**Source data**
------------------------
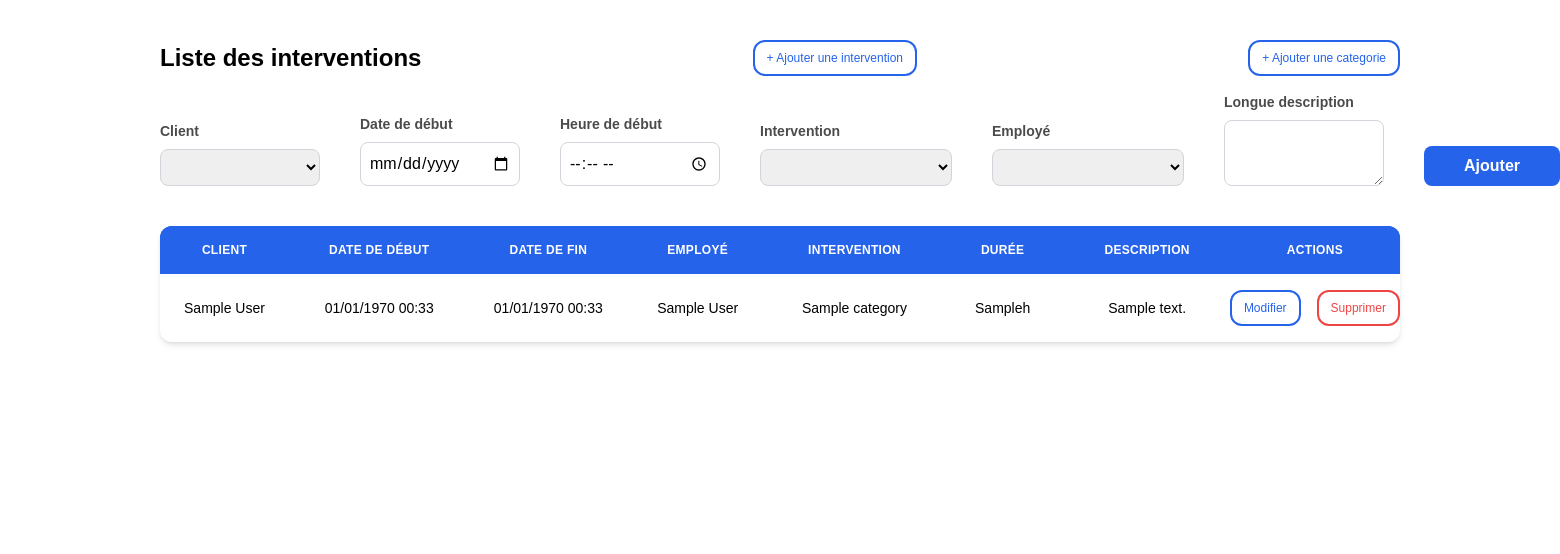
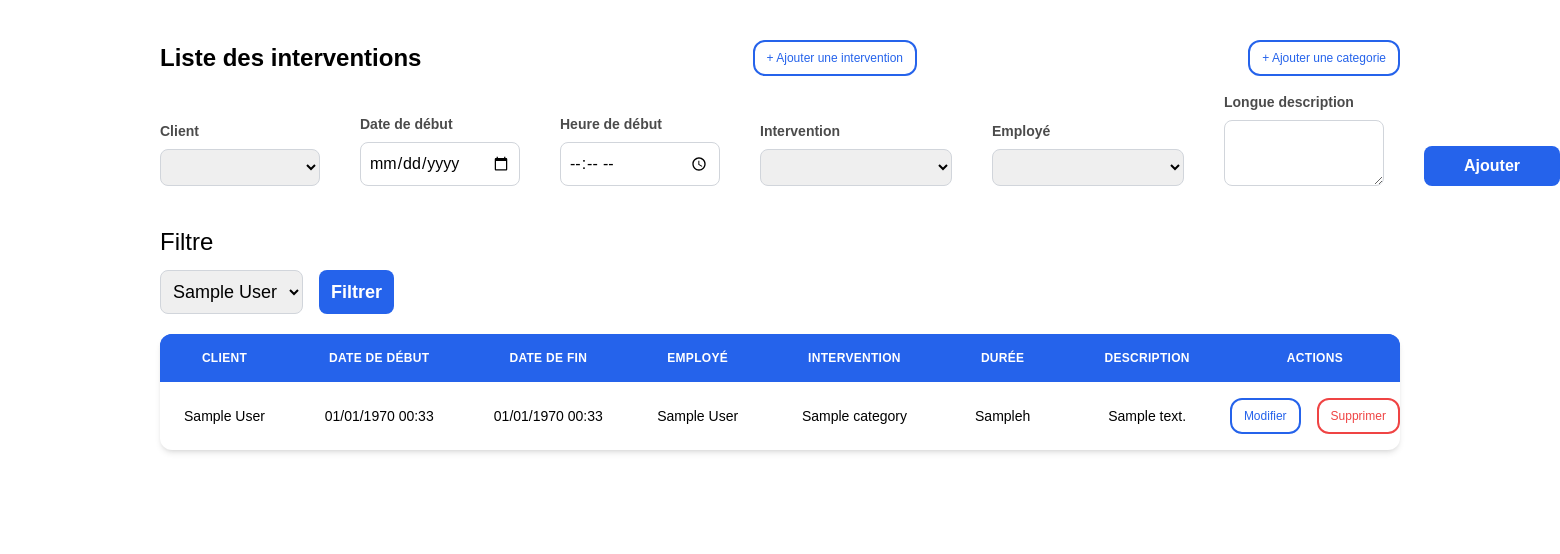
Before and after one commit to maskyme/eval-php, a PHP site: page /list_intervention.php in a window 1560 px wide. Shown: the part 76-630 px from the top of the page. Run offline with PHP 8.4, Linux system fonts and the light colour scheme; the visitor is signed in with stand-in values (Sample User, id 1); tables that the repository leaves empty or names only in its code hold one stand-in row (values such as "Sample post"); some libraries are stand-ins or nearby versions.

Commit message:
changes eva

```diff
--- a/list_intervention.php
+++ b/list_intervention.php
@@ -221,6 +221,28 @@ if (isset($_POST['edit-intervention']) && !empty($_POST['edit-intervention'])) {
             <input type='submit' value='Ajouter' name='add-intervention' class="bg-blue-600  mt-2 text-white rounded-lg py-2 px-10 font-bold cursor-pointer hover:bg-blue-500 transition duration-300 " />
         </form>
 
+        <div class="text-2xl flex flex-col gap-3 mb-5">
+        Filtre
+        <form method="get" class="flex text-lg gap-4">
+            <select name="idUser" id="idUser" class="border border-gray-300 rounded-lg p-2">
+                <?php
+                    $employes = $db->query("SELECT id, first_name, last_name FROM user WHERE user_category_id = 1 OR user_category_id = 2");
+                    while ($e = $employes->fetch()) {
+                        if (isset($_GET["idUser"]) && $_GET["idUser"] == $e['id']) {
+                            $fullName = ucfirst($e['first_name']) . ' ' . ucfirst($e['last_name']);
+                            echo "<option selected value='{$e['id']}'>$fullName</option>";
+                        } else {
+
+                            $fullName = ucfirst($e['first_name']) . ' ' . ucfirst($e['last_name']);
+                            echo "<option value='{$e['id']}'>$fullName</option>";
+                        }
+                    }
+                ?>
+            </select>
+            <input type="submit" value="Filtrer" class="py-2 px-3 bg-blue-600 text-white font-bold rounded-lg">
+        </form>
+    </div>
+
         <table class='min-w-full table-auto bg-white rounded-xl shadow-md overflow-hidden text-sm text-center'>
             <thead class="bg-blue-600 text-white uppercase text-xs tracking-wide">
                 <tr class='bg-blue-600 text-white'>
@@ -236,6 +258,10 @@ if (isset($_POST['edit-intervention']) && !empty($_POST['edit-intervention'])) {
             </thead>
             <tbody class="divide-y divide-gray-100">
             <?php
+                if (isset($_GET['idUser'])) {
+                    $userfilter = $_GET['idUser'];
+                }
+                if (!isset($userfilter)) {
                 $sqlInterventions = $db->prepare("SELECT
                     i.id AS id_intervention,
                     i.start_time AS startTime_intervention,
@@ -256,9 +282,30 @@ if (isset($_POST['edit-intervention']) && !empty($_POST['edit-intervention'])) {
                     INNER JOIN user uc ON i.client_id = uc.id
                     ORDER BY i.start_time
                     ");
+                } else {
+                    $sqlInterventions = $db->prepare("SELECT
+                    i.id AS id_intervention,
+                    i.start_time AS startTime_intervention,
+                    i.end_time AS endTime_intervention,
+                    i.long_description AS longDescription_intervention,
+                    i.employee_id as employee_id,
+                    ic.label AS category_label,
+                    ic.duration AS duration,
+                    ue.first_name AS employee_first_name,
+                    ue.last_name AS employee_last_name,
+                    uc.first_name AS client_first_name,
+                    uc.last_name AS client_last_name
+                    FROM intervention i
+                    INNER JOIN intervention_category ic ON i.short_description_id = ic.id
+                    INNER JOIN user ue ON i.employee_id = ue.id
+                    INNER JOIN user uc ON i.client_id = uc.id
+                    WHERE employee_id = $userfilter OR client_id = $userfilter
+                    ORDER BY i.start_time
+                    ");
+                }
                 $sqlInterventions->execute();
 
-                while ($sqlIntervention = $sqlInterventions->fetch()) {
+                while($sqlIntervention = $sqlInterventions->fetch()) {
                     $id = $sqlIntervention['id_intervention'];
                     $clientId = $sqlIntervention['client_id'];
                     $clientName = ucfirst($sqlIntervention['client_first_name']) . ' ' . ucfirst($sqlIntervention['client_last_name']);
@@ -282,7 +329,7 @@ if (isset($_POST['edit-intervention']) && !empty($_POST['edit-intervention'])) {
                             <td class='px-6 py-4'>" . $duration . "</td>
                             <td class='px-6 py-4'>" . $longDescription . "</td>
                             <td class='py-4 flex items-center justify-center gap-4'>
-                                <button onclick='editIntervention($id, $clientId, \"$startDate\", \"$startHour\", $employeeId, $interventionId, \"$longDescription\")' class='text-xs px-3 py-2 rounded-xl border-2 border-blue-600 text-blue-600 hover:bg-blue-600 hover:text-white transition'>Modifier</button>
+                                <button onclick='editIntervention($id, $clientId, \"$startDate\", \"$startHour\", $employeeId, $interventionId, `" . htmlspecialchars($longDescription, ENT_QUOTES) . "`)' class='text-xs px-3 py-2 rounded-xl border-2 border-blue-600 text-blue-600 hover:bg-blue-600 hover:text-white transition'>Modifier</button>
 
                                 <form method='POST'>
                                     <input type='hidden' value='" . $id . "' name='delete-id-intervention'/>
@@ -301,8 +348,8 @@ if (isset($_POST['edit-intervention']) && !empty($_POST['edit-intervention'])) {
         <div id="edit-intervention-popup" class='hidden bg-white p-6 gap-3 rounded-lg flex flex-col w-full max-w-[600px] px-10 absolute top-1/2 shadow left-1/2 -translate-x-1/2 -translate-y-1/2'>
         <button onclick='closePopupIntervention()'><i class="hgi hgi-stroke hgi-cancel-01 absolute right-10 top-4 text-xl cursor-pointer"></i></button>
         <h2 class='text-center text-2xl font-bold mb-4'>Modifier les informations</h2>
-            <form method='POST' class='flex flex-col items-center gap-4'>
-                <input type="hidden" id="edit-id-intervention" name="edit-id-intervention" />
+        <form action="./model/modif_intervention.php" method='POST' class='flex flex-col items-center gap-4'>
+            <input type="hidden" id="edit-id-intervention" name="edit-id-intervention"/>
             <fieldset class="flex flex-col w-full">
                 <label for="edit-client" class="mb-2 text-sm opacity-70 font-bold">Clients</label>
                 <select name='edit-client' id="edit-client" class="border border-gray-300 rounded-lg p-2">
@@ -330,8 +377,8 @@ if (isset($_POST['edit-intervention']) && !empty($_POST['edit-intervention'])) {
 
 
 <fieldset class="flex flex-col w-full">
-                    <label for="edit-intervention" class="mb-2 text-sm opacity-70 font-bold">Intervention</label>
-                    <select name="edit-intervention" id="edit-intervention" class="border border-gray-300 rounded-lg p-2">
+    <label for="edit-intervention-name" class="mb-2 text-sm opacity-70 font-bold">Intervention</label>
+    <select name="edit-intervention-name" id="edit-intervention-name" class="border border-gray-300 rounded-lg p-2">
         <?php
             $interventionCats = $db->query('SELECT id, label FROM intervention_category');
             while ($cat = $interventionCats->fetch()) {
@@ -358,7 +405,7 @@ if (isset($_POST['edit-intervention']) && !empty($_POST['edit-intervention'])) {
     <label for="edit-longDescription" class="mb-2 text-sm opacity-70 font-bold">Description</label>
     <textarea name="edit-longDescription" placeholder='Description' id="edit-longDescription" class="border border-gray-300 rounded-lg p-2"></textarea>
 </fieldset>
-                <input type='submit' value='Modifier' name='edit-intervention' class="bg-blue-600  mt-2 text-white rounded-lg p-2 font-bold cursor-pointer hover:bg-blue-500 transition duration-300 w-full" />
+<input type='submit' value='Modifier' name='edit-btn-intervention' class="bg-blue-600  mt-2 text-white rounded-lg p-2 font-bold cursor-pointer hover:bg-blue-500 transition duration-300 w-full"/>
         </form>
     </div>
 
--- a/script.js
+++ b/script.js
@@ -31,6 +31,15 @@ function editIntervention(
   interventionId,
   longDescription
 ) {
+  console.log({
+    id,
+    clientId,
+    startDate,
+    startHour,
+    employeeId,
+    interventionId,
+    longDescription,
+  });
   document.getElementById("edit-intervention-popup").classList.remove("hidden");
 
   document.getElementById("edit-id-intervention").value = id;
@@ -38,7 +47,7 @@ function editIntervention(
   document.getElementById("edit-startDate").value = startDate; // ✅ format "2025-04-04"
   document.getElementById("edit-startHour").value = startHour; // ✅ format "14:00"
   document.getElementById("edit-employe").value = employeeId;
-  document.getElementById("edit-intervention").value = interventionId;
+  document.getElementById("edit-intervention-name").value = interventionId;
   document.getElementById("edit-longDescription").value = longDescription;
 }
 
```
Lines whose indentation alone changed are shown as unchanged.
------------------------
**Exercise brief**
Look through the entries above and find each line where the word "shadow" occurs; copy those lines.

**Your solution**
         <table class='min-w-full table-auto bg-white rounded-xl shadow-md overflow-hidden text-sm text-center'>
         <div id="edit-intervention-popup" class='hidden bg-white p-6 gap-3 rounded-lg flex flex-col w-full max-w-[600px] px-10 absolute top-1/2 shadow left-1/2 -translate-x-1/2 -translate-y-1/2'>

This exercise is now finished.